■ **Work order**: All records below are to be duplicated exactly, with every picture excluded.

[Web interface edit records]
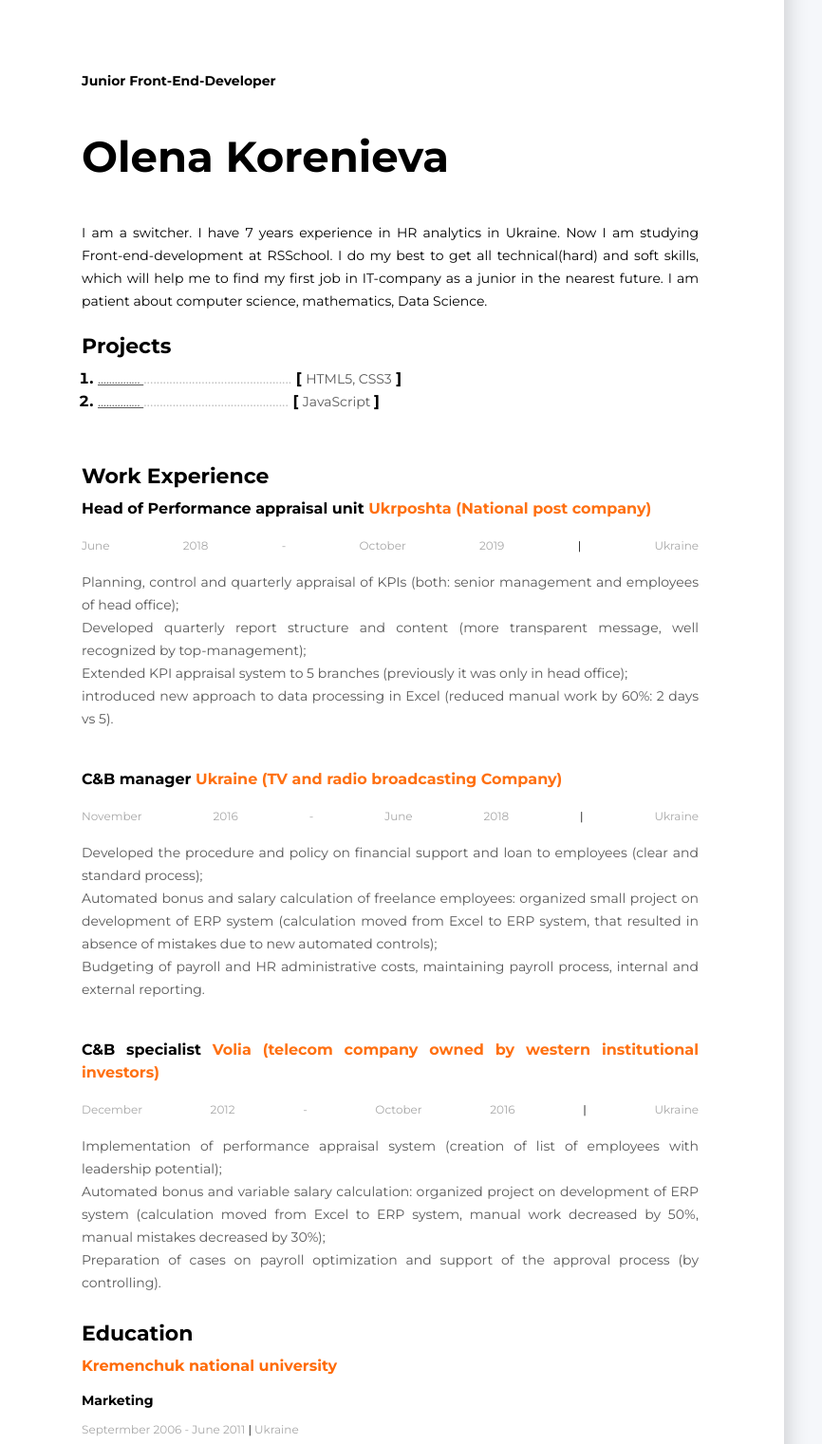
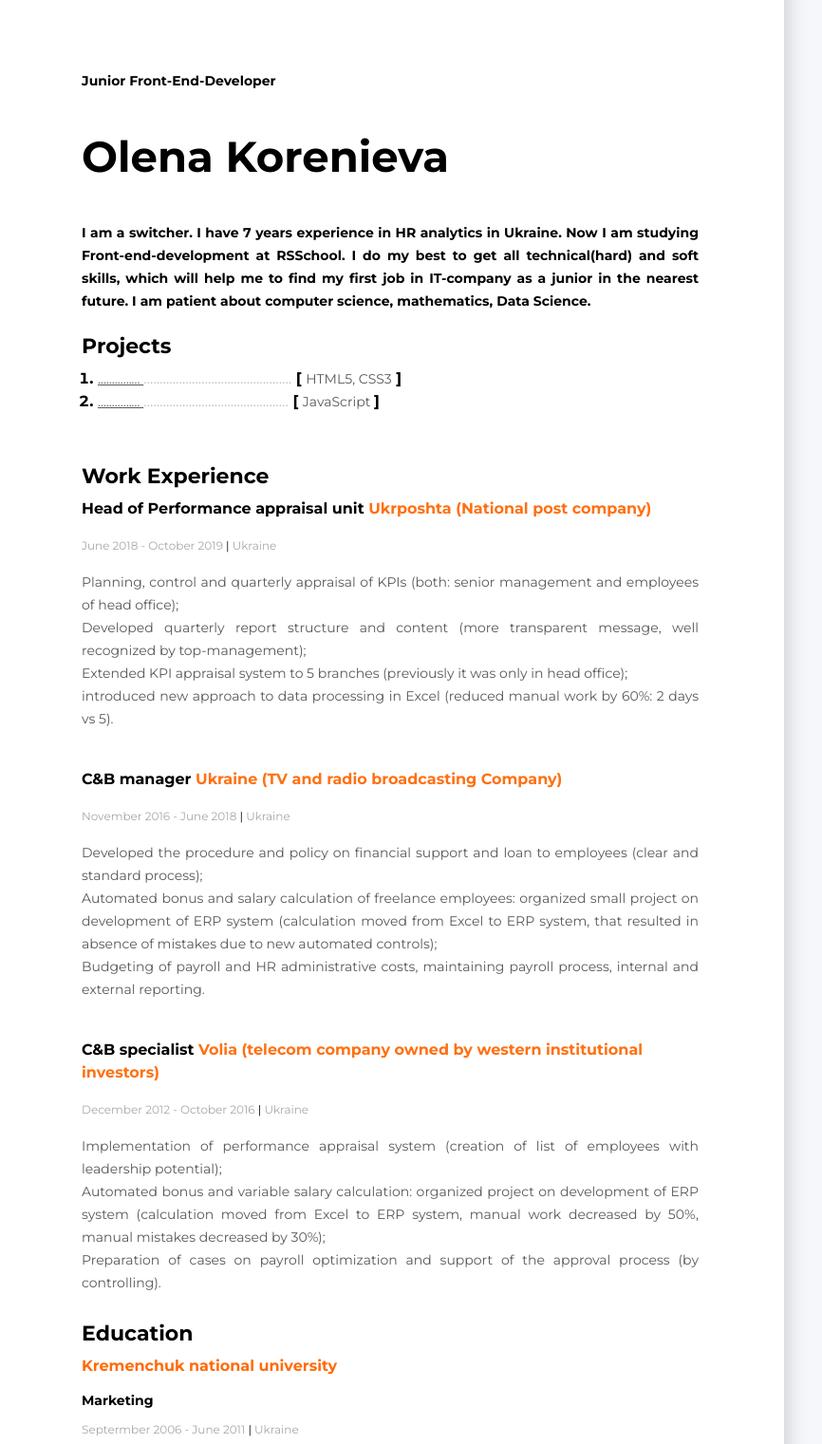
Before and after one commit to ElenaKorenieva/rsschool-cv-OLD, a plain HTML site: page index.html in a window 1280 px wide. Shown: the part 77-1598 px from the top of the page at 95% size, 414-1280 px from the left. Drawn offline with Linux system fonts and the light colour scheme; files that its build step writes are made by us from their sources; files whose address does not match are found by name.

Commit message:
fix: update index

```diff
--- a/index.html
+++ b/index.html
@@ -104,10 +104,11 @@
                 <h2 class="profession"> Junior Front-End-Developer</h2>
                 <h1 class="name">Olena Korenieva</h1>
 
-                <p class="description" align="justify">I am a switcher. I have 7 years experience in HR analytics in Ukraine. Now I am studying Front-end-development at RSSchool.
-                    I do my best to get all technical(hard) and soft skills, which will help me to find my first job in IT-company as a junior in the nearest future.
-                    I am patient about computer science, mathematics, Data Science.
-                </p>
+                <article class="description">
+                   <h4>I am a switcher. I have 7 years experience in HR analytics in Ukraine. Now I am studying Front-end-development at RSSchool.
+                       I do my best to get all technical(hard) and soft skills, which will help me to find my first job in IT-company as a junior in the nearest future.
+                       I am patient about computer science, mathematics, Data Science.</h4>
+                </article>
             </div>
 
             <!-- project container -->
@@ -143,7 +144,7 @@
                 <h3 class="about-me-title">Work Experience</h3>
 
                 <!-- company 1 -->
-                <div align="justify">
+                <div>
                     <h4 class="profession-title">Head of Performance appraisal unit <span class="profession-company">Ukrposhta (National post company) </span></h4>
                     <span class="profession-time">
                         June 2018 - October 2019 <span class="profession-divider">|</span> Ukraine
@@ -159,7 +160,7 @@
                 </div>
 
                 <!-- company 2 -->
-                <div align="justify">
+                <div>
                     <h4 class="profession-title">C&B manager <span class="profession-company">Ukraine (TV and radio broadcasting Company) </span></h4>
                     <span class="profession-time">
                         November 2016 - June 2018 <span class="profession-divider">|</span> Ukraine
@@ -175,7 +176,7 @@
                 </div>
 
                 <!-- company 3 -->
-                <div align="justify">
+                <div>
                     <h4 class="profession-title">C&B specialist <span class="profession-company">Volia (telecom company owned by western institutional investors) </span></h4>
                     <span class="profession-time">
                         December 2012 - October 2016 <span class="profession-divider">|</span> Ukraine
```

■ **Task response**:
Before and after one commit to ElenaKorenieva/rsschool-cv-OLD, a plain HTML site: page index.html in a window 1280 px wide. Shown: the part 77-1598 px from the top of the page at 95% size, 414-1280 px from the left. Drawn offline with Linux system fonts and the light colour scheme; files that its build step writes are made by us from their sources; files whose address does not match are found by name.

Commit message:
fix: update index

```diff
--- a/index.html
+++ b/index.html
@@ -104,10 +104,11 @@
                 <h2 class="profession"> Junior Front-End-Developer</h2>
                 <h1 class="name">Olena Korenieva</h1>
 
-                <p class="description" align="justify">I am a switcher. I have 7 years experience in HR analytics in Ukraine. Now I am studying Front-end-development at RSSchool.
-                    I do my best to get all technical(hard) and soft skills, which will help me to find my first job in IT-company as a junior in the nearest future.
-                    I am patient about computer science, mathematics, Data Science.
-                </p>
+                <article class="description">
+                   <h4>I am a switcher. I have 7 years experience in HR analytics in Ukraine. Now I am studying Front-end-development at RSSchool.
+                       I do my best to get all technical(hard) and soft skills, which will help me to find my first job in IT-company as a junior in the nearest future.
+                       I am patient about computer science, mathematics, Data Science.</h4>
+                </article>
             </div>
 
             <!-- project container -->
@@ -143,7 +144,7 @@
                 <h3 class="about-me-title">Work Experience</h3>
 
                 <!-- company 1 -->
-                <div align="justify">
+                <div>
                     <h4 class="profession-title">Head of Performance appraisal unit <span class="profession-company">Ukrposhta (National post company) </span></h4>
                     <span class="profession-time">
                         June 2018 - October 2019 <span class="profession-divider">|</span> Ukraine
@@ -159,7 +160,7 @@
                 </div>
 
                 <!-- company 2 -->
-                <div align="justify">
+                <div>
                     <h4 class="profession-title">C&B manager <span class="profession-company">Ukraine (TV and radio broadcasting Company) </span></h4>
                     <span class="profession-time">
                         November 2016 - June 2018 <span class="profession-divider">|</span> Ukraine
@@ -175,7 +176,7 @@
                 </div>
 
                 <!-- company 3 -->
-                <div align="justify">
+                <div>
                     <h4 class="profession-title">C&B specialist <span class="profession-company">Volia (telecom company owned by western institutional investors) </span></h4>
                     <span class="profession-time">
                         December 2012 - October 2016 <span class="profession-divider">|</span> Ukraine
```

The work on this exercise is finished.